She hugs her twin babies to her hips, as they hold on tight to her sides, their tongues and lips licking and sucking at thin air, as they search in the semi-darkness for the bounty of mother's milk. Her buffeted, bra-less breasts, two enormous bladders of milk on her chest, spill drops of  precious liquid through the loose web of the wool of her sweater, which rises up, exposing her bare, battered belly, covered with the deep, dark, criss-crossed, penetrating bruises from his fists. The bruises, imprinted with a pattern of stud-like marks from his rhinestone-encrusted rings, resemble the tracks left  by the heavy, thickly-treaded wheels on a Mack truck.

Hearing footsteps, she peers out through the closet door keyhole.

The big, black pupil of his eye is glaring in.


                                                        .   .   .  .  .


Alyssa pushes the number saved in the auto-dial on her cell phone. She found it the day before in the Yellow Pages, under the reassuring, supportive, borrowed police slogan “To Serve and Protect” which listed Private Detectives.

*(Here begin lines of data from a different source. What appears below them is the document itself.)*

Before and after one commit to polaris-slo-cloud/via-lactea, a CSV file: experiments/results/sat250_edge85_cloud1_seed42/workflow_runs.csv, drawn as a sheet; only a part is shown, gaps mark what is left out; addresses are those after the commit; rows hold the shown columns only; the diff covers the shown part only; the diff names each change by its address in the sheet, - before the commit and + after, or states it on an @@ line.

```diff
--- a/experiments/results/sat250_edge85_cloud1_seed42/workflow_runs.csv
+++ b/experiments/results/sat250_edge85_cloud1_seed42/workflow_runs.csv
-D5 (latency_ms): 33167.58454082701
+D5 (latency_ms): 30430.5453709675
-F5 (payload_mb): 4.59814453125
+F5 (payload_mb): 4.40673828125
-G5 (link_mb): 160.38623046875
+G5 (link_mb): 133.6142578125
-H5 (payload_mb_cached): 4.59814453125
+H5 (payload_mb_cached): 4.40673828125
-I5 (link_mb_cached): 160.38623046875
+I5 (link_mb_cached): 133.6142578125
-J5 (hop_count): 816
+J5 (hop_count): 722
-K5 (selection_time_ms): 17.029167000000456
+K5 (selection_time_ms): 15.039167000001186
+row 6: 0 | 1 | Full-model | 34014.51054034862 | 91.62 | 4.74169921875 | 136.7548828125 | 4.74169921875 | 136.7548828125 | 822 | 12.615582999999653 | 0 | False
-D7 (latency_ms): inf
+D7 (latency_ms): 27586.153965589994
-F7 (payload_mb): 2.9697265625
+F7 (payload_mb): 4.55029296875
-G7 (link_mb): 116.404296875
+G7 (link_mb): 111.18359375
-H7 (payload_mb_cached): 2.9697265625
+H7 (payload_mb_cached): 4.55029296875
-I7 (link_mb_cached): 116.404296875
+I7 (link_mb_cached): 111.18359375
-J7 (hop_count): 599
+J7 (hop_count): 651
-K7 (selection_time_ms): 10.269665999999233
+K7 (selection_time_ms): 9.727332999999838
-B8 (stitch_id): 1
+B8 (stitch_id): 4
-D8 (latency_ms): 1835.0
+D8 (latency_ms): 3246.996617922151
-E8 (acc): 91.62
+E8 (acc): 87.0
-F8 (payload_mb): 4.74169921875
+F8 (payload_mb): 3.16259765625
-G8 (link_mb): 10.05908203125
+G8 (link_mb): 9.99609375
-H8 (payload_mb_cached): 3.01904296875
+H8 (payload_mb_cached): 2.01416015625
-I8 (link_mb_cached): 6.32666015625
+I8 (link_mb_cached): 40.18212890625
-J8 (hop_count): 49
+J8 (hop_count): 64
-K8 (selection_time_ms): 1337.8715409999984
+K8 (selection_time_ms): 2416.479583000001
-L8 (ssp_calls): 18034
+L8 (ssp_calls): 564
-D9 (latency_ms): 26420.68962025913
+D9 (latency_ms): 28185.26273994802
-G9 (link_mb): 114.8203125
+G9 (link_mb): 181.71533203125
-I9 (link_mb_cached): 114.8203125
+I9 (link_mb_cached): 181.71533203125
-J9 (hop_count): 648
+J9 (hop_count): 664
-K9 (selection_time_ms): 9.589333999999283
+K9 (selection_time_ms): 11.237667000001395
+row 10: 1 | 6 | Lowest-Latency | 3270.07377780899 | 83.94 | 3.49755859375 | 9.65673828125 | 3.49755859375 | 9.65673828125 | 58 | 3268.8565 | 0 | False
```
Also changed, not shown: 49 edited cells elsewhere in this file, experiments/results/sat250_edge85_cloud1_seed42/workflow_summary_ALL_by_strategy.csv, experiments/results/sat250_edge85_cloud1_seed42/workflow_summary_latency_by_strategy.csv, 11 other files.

“Harry Rush, Private Detective speaking.”

When Harry was twelve his father took him out on the lake in a row boat under the guise of teaching the dog to swim. Instead of the dog, his father threw Harry in and then laughed uproariously when the dog his father knew could already swim jumped in and saved Harry.

Harry felt he could have found some solace if he had been saved by a Saint Bernard, but by a tiny terrier was embarrassing. Harry soon taught himself to swim.

Some years later, he invited his father to join him on the lake in a rented canoe for an afternoon of fly-fishing for trout. Harry, disguising his own actions while casting his fly-line, intentionally capsized the canoe. He was amazed to discover that his father, who had tormented and bullied him throughout his young life, had an Achilles heel; he could not swim. After Harry saved his father and they drifted to shore on the capsized canoe, his father, mortified, kicked out at the dog, which nipped his ankle in rebuke. His father never bullied Harry or the dog again.

Harry realized people who are bullies become cowards when confronted. Now his ambition in life is ‘to serve and protect’. When his application to join the police force was rejected, he became a private detective instead. He sits behind his blotter-topped desk watching Esmerelda the cat’s tail swish back and forth on the floor as she eyes a mouse she has cornered behind the water-cooler in his “Private Detective” office in this run-down building. Though he has become the not-so-famous, practically unknown private detective with a reputation for a lack of success in solving cases, Harry knows no one and nothing will stop him when that awaited moment in his life comes when he can step in, no matter the odds, and make a difference.

Recently risen from the depths of a dream, Harry remains poised and ready to respond to the ringing of his phone when he becomes called upon to act.

“I need your help,” she whispers, telling him her dire situation and where she is.

“Harry Rush, Private Detective is on his way!”



Lawrence E. Collins travels, hikes, fishes and writes from his hometown, St. John’s, NL. His stories have been published in magazines, including Canadian Stories Magazine, ‘The Dress’, Vol 17 No. 96, April/May, 2014, ‘Ebenezer's Party’, feature story, Vol 17 No. 99, Oct/Nov, 2014, at [Archives 2014], and ‘Sidney’, Vol 18 No. 102, April/May, 2015.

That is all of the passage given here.